__WORK REQUIRED__
Identify all lines in the listing that include the word "html", and copy them out.
··· RECORDS FOR THE TASK
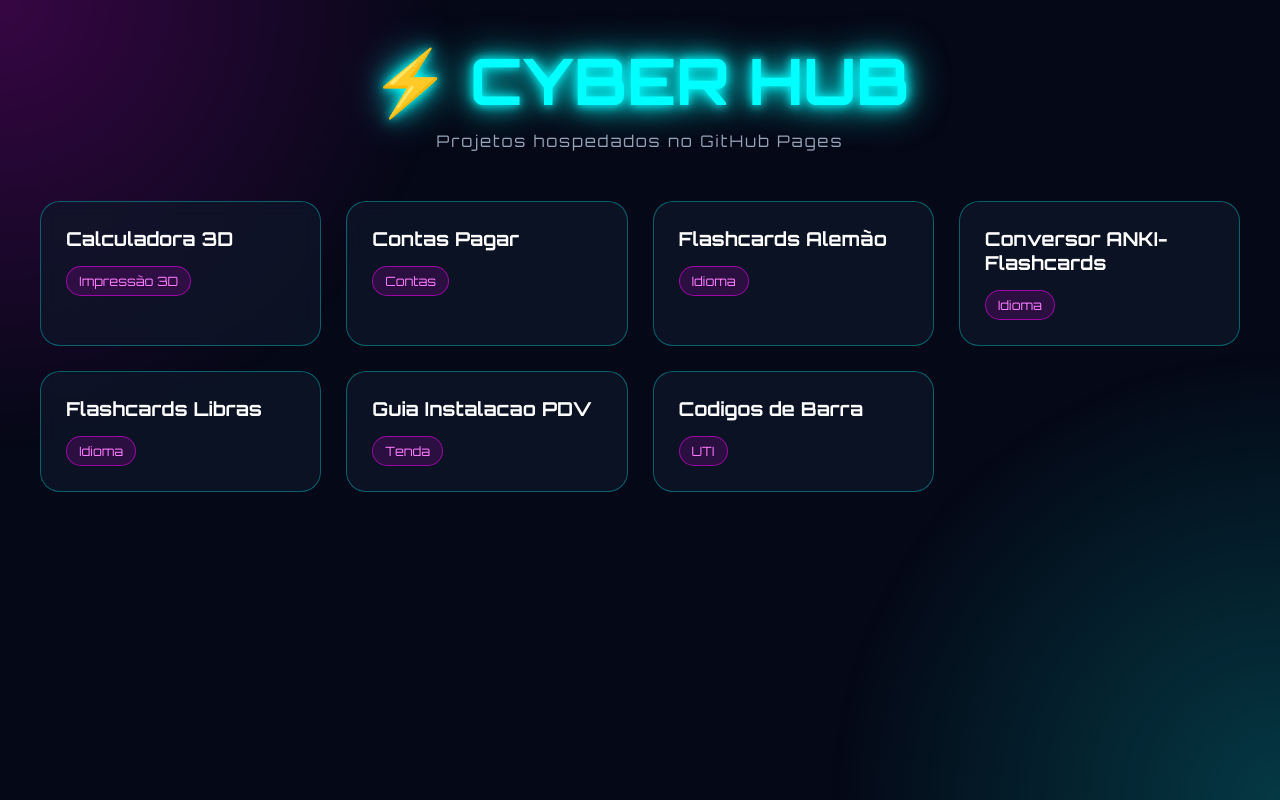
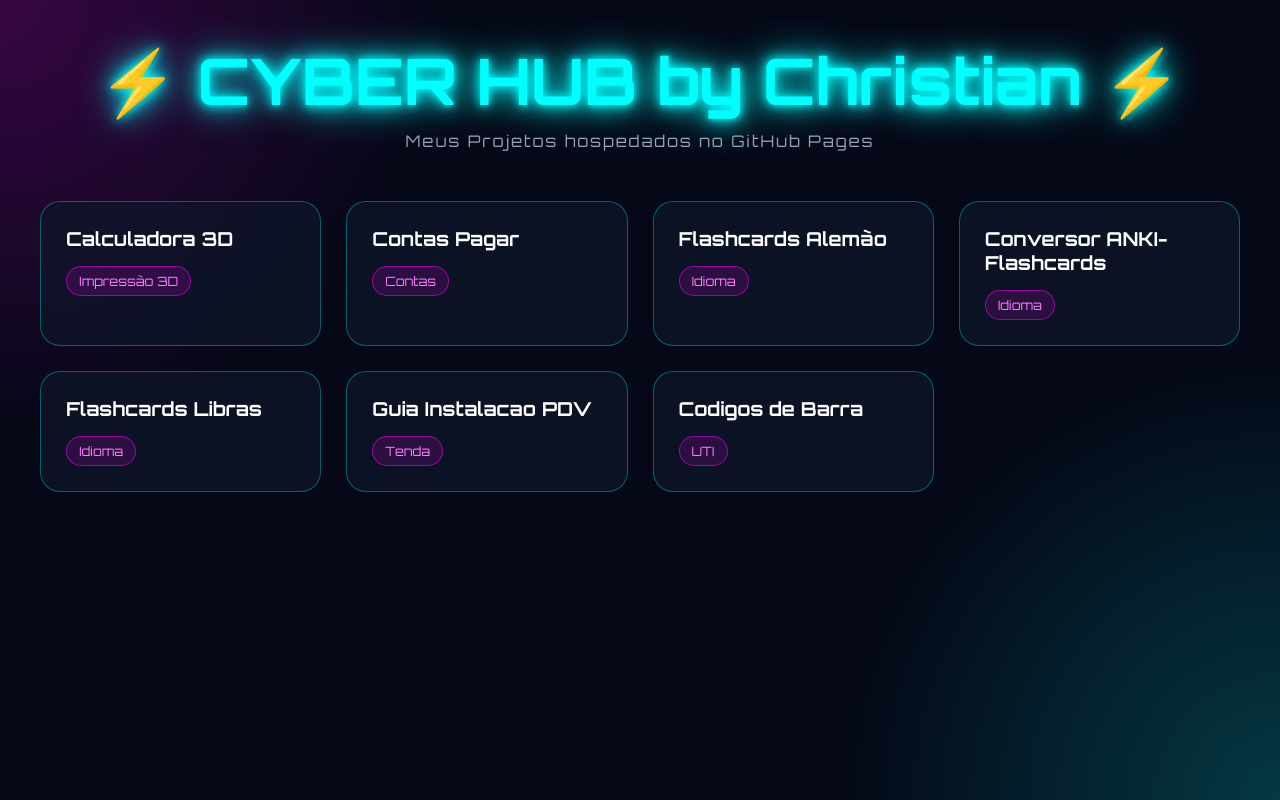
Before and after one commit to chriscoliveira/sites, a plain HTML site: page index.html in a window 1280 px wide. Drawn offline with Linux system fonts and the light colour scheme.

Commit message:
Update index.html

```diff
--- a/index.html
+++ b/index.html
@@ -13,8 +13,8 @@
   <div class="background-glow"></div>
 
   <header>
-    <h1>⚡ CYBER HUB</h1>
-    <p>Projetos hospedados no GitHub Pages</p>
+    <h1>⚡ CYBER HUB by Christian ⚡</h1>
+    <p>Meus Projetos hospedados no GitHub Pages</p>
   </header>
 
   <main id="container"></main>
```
······
__WRITTEN RESPONSE__
Before and after one commit to chriscoliveira/sites, a plain HTML site: page index.html in a window 1280 px wide. Drawn offline with Linux system fonts and the light colour scheme.
Update index.html
--- a/index.html
+++ b/index.html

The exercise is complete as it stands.